The LinkIt is the one in the middle. The one on a bottom is a 5V powersupply.
And the one on top is a dimmer circuit - similar to the one I used in my twitter lamp project

Step 1 - Cross compiling packages required by tweet.sh

Since tweet.sh is just a bash script, it requires certain packages to exist on your system. They are curl, jq, nkf, openssl. Of these openssl and curl can be installed on your LinkIt since they are a part of the OpenWrt repositories.
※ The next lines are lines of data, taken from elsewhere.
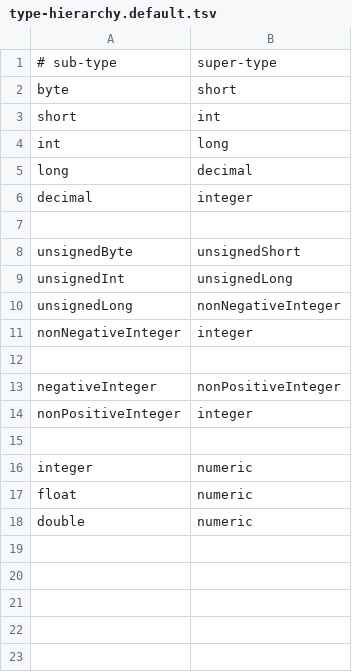
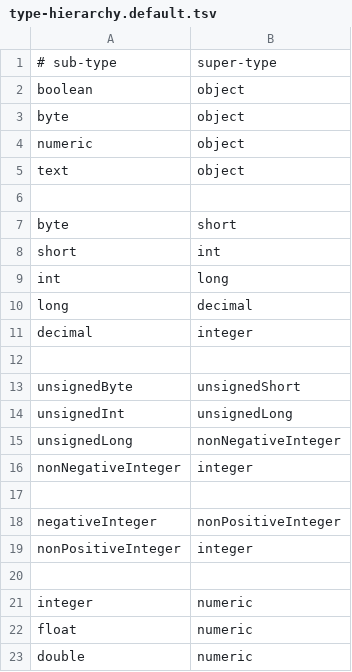
Before and after one commit to SmartDataAnalytics/Sparqlify, a TSV file: sparqlify-core/src/main/resources/type-hierarchy.default.tsv, drawn as a sheet.

Commit message:
Lots of minor additions in order to get the new expression rewrite system working. However, not quite happy with the design yet - I think there should be a better separation between SQL resolution and SQL serialization, i.e. between resolving SPARQL function calls to SQL function calls and actually generating the SQL string.

```diff
--- a/sparqlify-core/src/main/resources/type-hierarchy.default.tsv
+++ b/sparqlify-core/src/main/resources/type-hierarchy.default.tsv
@@ -1,2 +1,7 @@
 # sub-type	super-type
+boolean	object
+byte	object
+numeric	object
+text	object
+
 byte	short
```
Also changed, not shown: sparqlify-core/src/main/resources/type-class.tsv, sparqlify-core/src/main/resources/type-uri.tsv, 46 other files.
But jq and nkf - these you will have to cross compile on a Linux PC and transfer them to LinkIt.

Here are the steps to make sure you have all the packages required by tweet.sh on your LinkIt:
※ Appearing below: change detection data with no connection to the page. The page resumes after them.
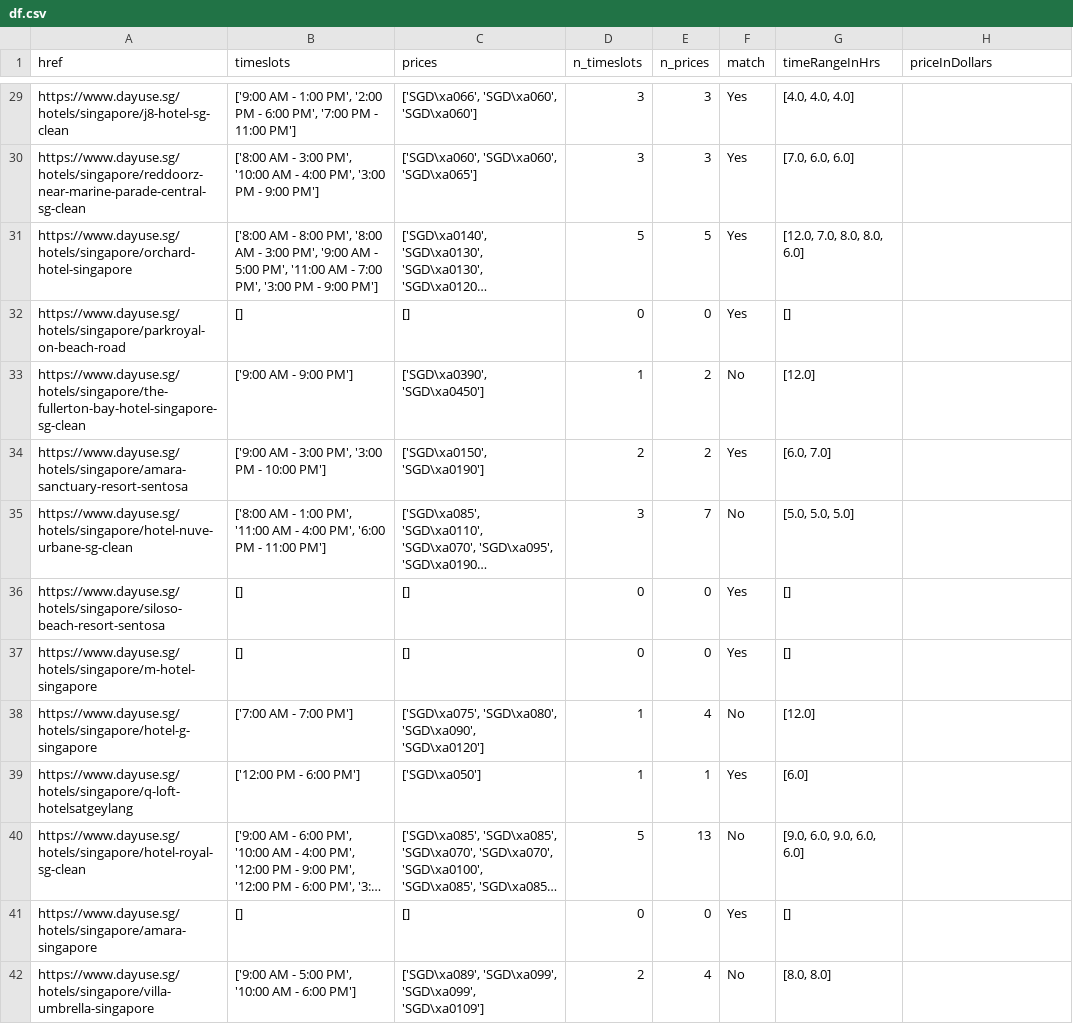
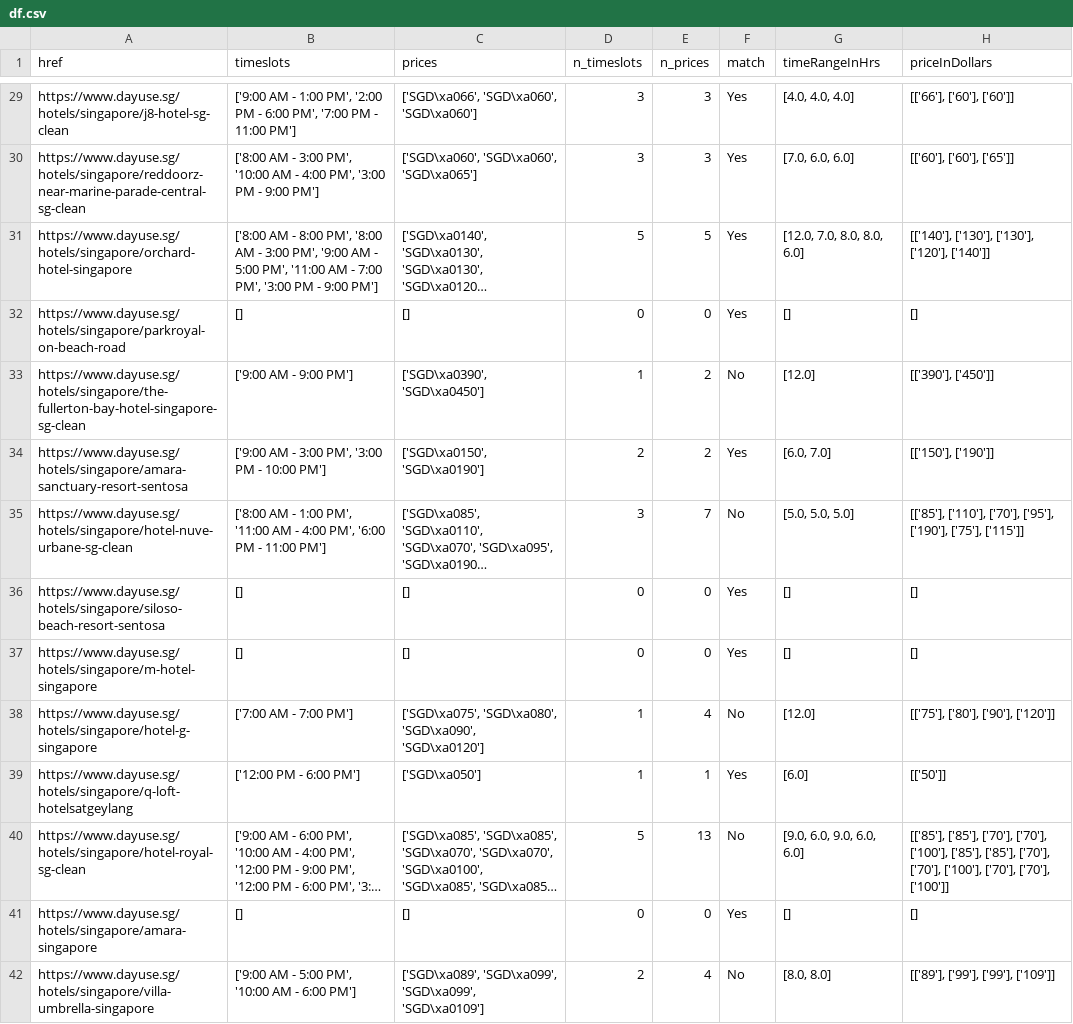
Before and after one commit to louismineo/DU_GSheet, a CSV file: df.csv, drawn as a sheet; only a part is shown, gaps mark what is left out; long unchanged cells end in …; the diff covers the shown part only; the diff names each change by its address in the sheet, - before the commit and + after, or states it on an @@ line.

Commit message:
fixed the converting of prices

```diff
--- a/df.csv
+++ b/df.csv
-H29 (priceInDollars): (empty)
+H29 (priceInDollars): [['66'], ['60'], ['60']]
-H30 (priceInDollars): (empty)
+H30 (priceInDollars): [['60'], ['60'], ['65']]
-H31 (priceInDollars): (empty)
+H31 (priceInDollars): [['140'], ['130'], ['130'], ['120'], ['140']]
-H32 (priceInDollars): (empty)
+H32 (priceInDollars): []
-H33 (priceInDollars): (empty)
+H33 (priceInDollars): [['390'], ['450']]
-H34 (priceInDollars): (empty)
+H34 (priceInDollars): [['150'], ['190']]
-H35 (priceInDollars): (empty)
+H35 (priceInDollars): [['85'], ['110'], ['70'], ['95'], ['190'], ['75'], ['115']]
-H36:H37 (priceInDollars): (empty)
+H36:H37 (priceInDollars): []
-H38 (priceInDollars): (empty)
+H38 (priceInDollars): [['75'], ['80'], ['90'], ['120']]
-H39 (priceInDollars): (empty)
+H39 (priceInDollars): [['50']]
-H40 (priceInDollars): (empty)
+H40 (priceInDollars): [['85'], ['85'], ['70'], ['70'], ['100'], ['85'], ['85'], ['70'], ['70'], ['100'], ['70'], ['70'], ['100']]
-H41 (priceInDollars): (empty)
+H41 (priceInDollars): []
-H42 (priceInDollars): (empty)
+H42 (priceInDollars): [['89'], ['99'], ['99'], ['109']]
```
Also changed, not shown: 73 edited cells elsewhere in this file, 1 other file.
  1. Connect your LinkIt to your home's WiFi network - check this
  2. Figure out your LinkIt's IP address - there are many ways to do this:
  3. Using my router's page to figure out the IP addresses of my 2 LinkIts connected to my home network.
    The MAC addresses of LinkIt begin with 9e:65:f9
    (Yes I have OpenWrt installed on my home router as well)
    Using Arduino IDE to figure out the IP addresses of LinkIt
    1. You may need to log on to your WiFi Router's page from your PC and look at the list of devices and IP addresses.
    2. You can install Arduino on your PC, add support for LinkIt 7688 Duo and then wait for a few moments till Arduino automatically discovers the LinkIt. Then you can look under Tools>Ports
  4. Use PuTTY to login to your LinkIt 7688 Duo. Login will be "root" and password would be whatever you set during the getting started stage.
  5. Lets install the basic packages that are required and available - execute the following commands on LinkIt over PuTTY:

    opkg update

    opkg install ip curl openssl bash nano grep getopt bc ca-certificates 
  6. We still need to install nkf and jq. For that, we will need to use a Linux computer - preferable one running Ubuntu and perform the following steps (on your Linux PC not LinkIt):
    1. Download OpenWRT SDK for Linux from here onto your x64 Ubuntu Laptop. (I used Ubuntu 15.10 x64 on a VirtualBox Virtual Machine - I used a virtualbox image from http://www.osboxes.org/)
    2. Extract the folder to your home folder:
      tar -xvf OpenWrt-SDK-ramips-mt7688_gcc-4.8-linaro_uClibc-0.9.33.2.Linux-x86_64.tar
    3. Install some required build tools on your Ubuntu PC:
      sudo apt-get install autoconf build-essential
    4. Set the environment variables:

      export PATH=~/OpenWrt-SDK-ramips-mt7688_gcc-4.8-linaro_uClibc-0.9.33.2.Linux-x86_64/staging_dir/toolchain-mips_34kc_gcc-4.8-linaro_uClibc-0.9.33.2/bin:$PATH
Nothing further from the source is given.